Argentina agrees $50bn financing deal with IMF
In its standby arrangement with Argentina, announced on Thursday, the IMF is prepared to lend as much as $50bn over three years, a move that will probably be well received by markets after media speculation that it would be closer to $30bn.
“This is a plan owned and designed by the Argentine government, one aimed at strengthening the economy for the benefit of all Argentines. I am pleased that we can contribute to this effort by providing our financial support, which will bolster market confidence, allowing the authorities time to address a range of longstanding vulnerabilities,” said Christine Lagarde, IMF managing director, in a statement.
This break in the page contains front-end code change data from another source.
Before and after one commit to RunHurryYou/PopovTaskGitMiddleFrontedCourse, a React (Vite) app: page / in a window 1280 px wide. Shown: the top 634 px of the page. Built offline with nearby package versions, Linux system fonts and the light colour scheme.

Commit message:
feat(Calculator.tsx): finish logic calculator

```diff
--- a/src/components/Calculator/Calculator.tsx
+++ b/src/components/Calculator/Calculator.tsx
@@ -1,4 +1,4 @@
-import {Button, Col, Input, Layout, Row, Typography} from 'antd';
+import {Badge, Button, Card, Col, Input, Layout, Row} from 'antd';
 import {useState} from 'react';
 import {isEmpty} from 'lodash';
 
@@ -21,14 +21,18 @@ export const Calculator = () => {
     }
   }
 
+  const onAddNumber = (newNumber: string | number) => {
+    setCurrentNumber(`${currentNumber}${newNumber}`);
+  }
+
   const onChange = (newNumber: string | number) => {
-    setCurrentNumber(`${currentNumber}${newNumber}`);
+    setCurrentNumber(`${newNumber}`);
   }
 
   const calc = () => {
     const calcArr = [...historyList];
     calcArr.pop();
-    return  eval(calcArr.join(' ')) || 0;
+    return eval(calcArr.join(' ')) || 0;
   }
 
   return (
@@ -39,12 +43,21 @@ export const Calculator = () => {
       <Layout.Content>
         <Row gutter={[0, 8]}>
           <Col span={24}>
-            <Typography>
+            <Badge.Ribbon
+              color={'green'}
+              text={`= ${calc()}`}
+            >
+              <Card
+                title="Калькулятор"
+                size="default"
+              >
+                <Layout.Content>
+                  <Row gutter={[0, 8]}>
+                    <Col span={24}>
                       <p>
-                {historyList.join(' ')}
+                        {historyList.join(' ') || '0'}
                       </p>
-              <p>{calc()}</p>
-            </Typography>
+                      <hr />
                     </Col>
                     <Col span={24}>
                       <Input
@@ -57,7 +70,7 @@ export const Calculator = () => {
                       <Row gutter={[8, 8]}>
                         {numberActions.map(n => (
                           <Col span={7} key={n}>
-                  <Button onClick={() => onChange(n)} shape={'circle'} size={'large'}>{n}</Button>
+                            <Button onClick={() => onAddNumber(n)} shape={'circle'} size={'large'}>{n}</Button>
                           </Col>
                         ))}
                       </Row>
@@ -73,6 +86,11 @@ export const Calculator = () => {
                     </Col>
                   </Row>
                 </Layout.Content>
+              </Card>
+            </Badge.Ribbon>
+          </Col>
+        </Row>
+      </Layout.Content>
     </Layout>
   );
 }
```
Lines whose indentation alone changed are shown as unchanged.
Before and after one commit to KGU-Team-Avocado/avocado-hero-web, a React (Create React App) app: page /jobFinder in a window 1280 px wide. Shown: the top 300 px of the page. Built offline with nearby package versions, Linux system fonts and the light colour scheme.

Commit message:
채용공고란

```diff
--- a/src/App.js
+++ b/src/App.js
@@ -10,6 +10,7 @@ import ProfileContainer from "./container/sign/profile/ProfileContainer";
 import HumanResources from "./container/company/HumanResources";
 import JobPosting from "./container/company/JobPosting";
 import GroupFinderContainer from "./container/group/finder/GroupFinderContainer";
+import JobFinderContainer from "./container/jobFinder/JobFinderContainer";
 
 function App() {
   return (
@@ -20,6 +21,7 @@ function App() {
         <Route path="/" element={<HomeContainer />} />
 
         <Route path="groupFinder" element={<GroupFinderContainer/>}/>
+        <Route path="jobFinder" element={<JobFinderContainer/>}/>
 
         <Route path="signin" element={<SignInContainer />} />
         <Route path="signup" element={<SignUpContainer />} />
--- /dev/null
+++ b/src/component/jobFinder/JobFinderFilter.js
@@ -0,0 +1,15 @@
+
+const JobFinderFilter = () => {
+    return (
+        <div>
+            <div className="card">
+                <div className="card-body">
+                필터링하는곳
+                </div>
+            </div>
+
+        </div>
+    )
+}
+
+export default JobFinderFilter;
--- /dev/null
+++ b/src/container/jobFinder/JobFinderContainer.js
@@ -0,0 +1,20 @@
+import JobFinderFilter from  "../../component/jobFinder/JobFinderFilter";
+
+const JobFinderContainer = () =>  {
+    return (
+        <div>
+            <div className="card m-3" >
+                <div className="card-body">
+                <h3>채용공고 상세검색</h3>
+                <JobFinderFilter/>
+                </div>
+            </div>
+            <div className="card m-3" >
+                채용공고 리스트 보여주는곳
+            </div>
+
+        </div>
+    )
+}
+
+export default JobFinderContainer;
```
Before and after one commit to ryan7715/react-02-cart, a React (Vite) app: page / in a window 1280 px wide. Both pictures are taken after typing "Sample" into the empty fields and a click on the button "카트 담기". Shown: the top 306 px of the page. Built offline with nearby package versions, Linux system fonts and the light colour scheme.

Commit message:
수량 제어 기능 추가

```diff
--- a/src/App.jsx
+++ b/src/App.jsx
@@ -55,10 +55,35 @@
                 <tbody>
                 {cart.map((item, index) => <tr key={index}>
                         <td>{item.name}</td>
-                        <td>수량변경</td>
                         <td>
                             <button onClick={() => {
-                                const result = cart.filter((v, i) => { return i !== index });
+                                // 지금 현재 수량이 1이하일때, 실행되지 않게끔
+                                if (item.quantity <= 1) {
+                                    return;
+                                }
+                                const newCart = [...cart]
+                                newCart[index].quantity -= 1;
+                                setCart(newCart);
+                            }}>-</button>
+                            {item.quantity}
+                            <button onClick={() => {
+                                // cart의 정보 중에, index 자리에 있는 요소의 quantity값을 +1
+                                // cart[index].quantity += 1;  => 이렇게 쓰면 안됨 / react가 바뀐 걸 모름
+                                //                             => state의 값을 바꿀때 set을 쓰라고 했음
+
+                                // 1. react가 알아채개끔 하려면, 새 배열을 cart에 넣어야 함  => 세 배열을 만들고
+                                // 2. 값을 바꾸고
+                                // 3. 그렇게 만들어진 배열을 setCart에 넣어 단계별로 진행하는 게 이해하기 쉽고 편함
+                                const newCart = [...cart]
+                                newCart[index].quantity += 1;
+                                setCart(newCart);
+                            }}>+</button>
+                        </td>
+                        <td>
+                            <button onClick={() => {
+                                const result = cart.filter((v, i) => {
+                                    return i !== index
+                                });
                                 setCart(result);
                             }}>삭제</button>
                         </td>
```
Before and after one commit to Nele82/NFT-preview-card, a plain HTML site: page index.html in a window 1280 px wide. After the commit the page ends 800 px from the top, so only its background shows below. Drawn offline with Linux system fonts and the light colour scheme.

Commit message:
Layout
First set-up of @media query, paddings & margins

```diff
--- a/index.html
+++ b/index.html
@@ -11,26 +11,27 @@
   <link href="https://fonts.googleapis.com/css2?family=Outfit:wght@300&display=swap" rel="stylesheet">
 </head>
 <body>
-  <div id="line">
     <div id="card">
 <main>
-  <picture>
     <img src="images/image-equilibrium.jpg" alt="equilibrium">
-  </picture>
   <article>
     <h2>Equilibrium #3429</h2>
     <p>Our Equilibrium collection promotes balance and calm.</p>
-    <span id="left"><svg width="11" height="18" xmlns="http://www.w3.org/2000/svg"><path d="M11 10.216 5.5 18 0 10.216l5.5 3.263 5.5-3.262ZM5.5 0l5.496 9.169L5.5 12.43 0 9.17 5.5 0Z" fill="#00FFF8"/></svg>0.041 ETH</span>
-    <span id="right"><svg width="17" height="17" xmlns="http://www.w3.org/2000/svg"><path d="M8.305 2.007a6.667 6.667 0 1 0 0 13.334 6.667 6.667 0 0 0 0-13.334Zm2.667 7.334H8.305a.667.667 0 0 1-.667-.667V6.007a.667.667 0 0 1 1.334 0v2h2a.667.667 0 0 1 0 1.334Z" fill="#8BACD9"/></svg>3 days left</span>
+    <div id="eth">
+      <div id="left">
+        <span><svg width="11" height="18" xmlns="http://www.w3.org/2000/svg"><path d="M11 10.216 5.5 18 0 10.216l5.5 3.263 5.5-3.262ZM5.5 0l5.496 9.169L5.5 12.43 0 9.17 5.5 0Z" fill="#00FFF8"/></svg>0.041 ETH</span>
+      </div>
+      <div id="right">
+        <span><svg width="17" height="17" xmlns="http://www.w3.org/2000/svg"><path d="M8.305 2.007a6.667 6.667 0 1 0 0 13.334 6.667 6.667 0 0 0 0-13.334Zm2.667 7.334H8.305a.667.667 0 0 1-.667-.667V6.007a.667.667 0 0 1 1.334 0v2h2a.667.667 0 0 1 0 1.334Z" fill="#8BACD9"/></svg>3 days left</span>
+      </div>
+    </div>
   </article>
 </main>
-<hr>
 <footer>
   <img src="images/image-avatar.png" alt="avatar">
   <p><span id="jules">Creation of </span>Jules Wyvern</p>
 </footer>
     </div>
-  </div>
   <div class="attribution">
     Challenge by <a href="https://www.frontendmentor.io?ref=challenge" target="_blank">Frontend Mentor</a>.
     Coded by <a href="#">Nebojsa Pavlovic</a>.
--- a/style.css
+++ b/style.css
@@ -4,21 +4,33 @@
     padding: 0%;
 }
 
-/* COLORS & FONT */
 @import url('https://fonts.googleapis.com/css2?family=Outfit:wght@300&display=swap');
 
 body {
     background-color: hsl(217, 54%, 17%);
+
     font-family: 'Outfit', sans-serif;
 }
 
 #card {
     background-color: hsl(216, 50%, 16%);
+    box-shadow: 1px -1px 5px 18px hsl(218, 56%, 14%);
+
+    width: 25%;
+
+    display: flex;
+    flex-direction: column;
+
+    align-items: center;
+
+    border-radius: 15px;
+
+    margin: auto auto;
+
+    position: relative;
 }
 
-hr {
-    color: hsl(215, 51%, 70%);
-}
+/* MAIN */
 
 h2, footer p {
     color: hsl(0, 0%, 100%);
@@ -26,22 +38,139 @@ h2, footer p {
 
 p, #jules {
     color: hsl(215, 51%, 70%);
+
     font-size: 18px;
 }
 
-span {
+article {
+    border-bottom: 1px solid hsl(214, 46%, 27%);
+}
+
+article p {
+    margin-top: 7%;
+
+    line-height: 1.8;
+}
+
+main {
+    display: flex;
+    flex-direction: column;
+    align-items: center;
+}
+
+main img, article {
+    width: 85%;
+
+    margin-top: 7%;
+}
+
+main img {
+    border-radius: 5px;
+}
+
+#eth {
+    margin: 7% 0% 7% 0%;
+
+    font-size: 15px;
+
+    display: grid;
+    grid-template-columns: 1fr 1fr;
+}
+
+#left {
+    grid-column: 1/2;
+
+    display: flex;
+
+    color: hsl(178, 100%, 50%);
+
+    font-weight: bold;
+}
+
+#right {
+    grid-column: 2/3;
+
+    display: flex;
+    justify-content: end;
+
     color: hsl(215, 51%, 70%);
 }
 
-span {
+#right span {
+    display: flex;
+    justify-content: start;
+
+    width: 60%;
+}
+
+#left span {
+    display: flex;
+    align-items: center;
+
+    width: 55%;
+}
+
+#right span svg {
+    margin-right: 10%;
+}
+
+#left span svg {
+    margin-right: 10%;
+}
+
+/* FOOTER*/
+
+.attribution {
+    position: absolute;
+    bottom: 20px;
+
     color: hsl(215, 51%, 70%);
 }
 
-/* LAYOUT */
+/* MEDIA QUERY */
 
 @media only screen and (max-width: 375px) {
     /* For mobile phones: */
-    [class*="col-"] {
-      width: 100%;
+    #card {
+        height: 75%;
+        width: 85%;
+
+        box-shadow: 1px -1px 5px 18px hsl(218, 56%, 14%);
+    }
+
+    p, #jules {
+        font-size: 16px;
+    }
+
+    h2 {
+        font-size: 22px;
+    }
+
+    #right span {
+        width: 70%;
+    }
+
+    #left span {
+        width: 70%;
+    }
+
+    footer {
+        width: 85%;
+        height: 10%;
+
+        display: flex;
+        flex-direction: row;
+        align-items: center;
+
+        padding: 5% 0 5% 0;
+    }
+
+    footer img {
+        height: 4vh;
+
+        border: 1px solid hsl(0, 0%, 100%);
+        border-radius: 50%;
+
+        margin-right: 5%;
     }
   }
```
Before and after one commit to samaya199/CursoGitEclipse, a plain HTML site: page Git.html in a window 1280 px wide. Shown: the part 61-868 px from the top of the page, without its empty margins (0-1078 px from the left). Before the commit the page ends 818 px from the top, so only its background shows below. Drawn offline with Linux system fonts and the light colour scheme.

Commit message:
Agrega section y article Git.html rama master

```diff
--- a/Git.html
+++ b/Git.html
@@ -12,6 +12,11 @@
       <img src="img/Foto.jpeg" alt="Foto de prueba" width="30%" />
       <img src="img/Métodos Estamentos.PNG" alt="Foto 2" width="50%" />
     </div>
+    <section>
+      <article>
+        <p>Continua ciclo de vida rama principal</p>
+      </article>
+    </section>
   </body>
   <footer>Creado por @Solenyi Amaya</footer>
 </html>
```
As a key part of the agreement, the IMF will require no further fiscal adjustment this year than the 2.7 per cent of the primary fiscal deficit that has already been announced by the government. For 2019 the target will be cut to 1.3 per cent from 2.2 per cent.
The aim is now to reach primary fiscal equilibrium by 2020, rather than 2021 previously.
The new inflation targets for the central bank are 17 per cent for 2019, 13 per cent for 2020 and 9 per cent for 2021 In a sign of the political goodwill towards Argentina, the negotiations took place much more quickly than initially expected.
Officials had expected a deal to be announced within six weeks after President Mauricio Macri said that Argentina would seek financial backing from the IMF on May 8. In the end, the talks lasted a month. Alberto Bernal, chief EM and global strategist at XP Investments, argued that Argentina seeking support from the IMF early is positive, as it implies that the hit to economic growth will be lower.
“It’s better to go now than after the recession kicks in. If you are going to have a problem, it is better to fix it as soon as possible — just as you if you have cancer, the sooner you go to the doctor, the greater your chances of success,” he said.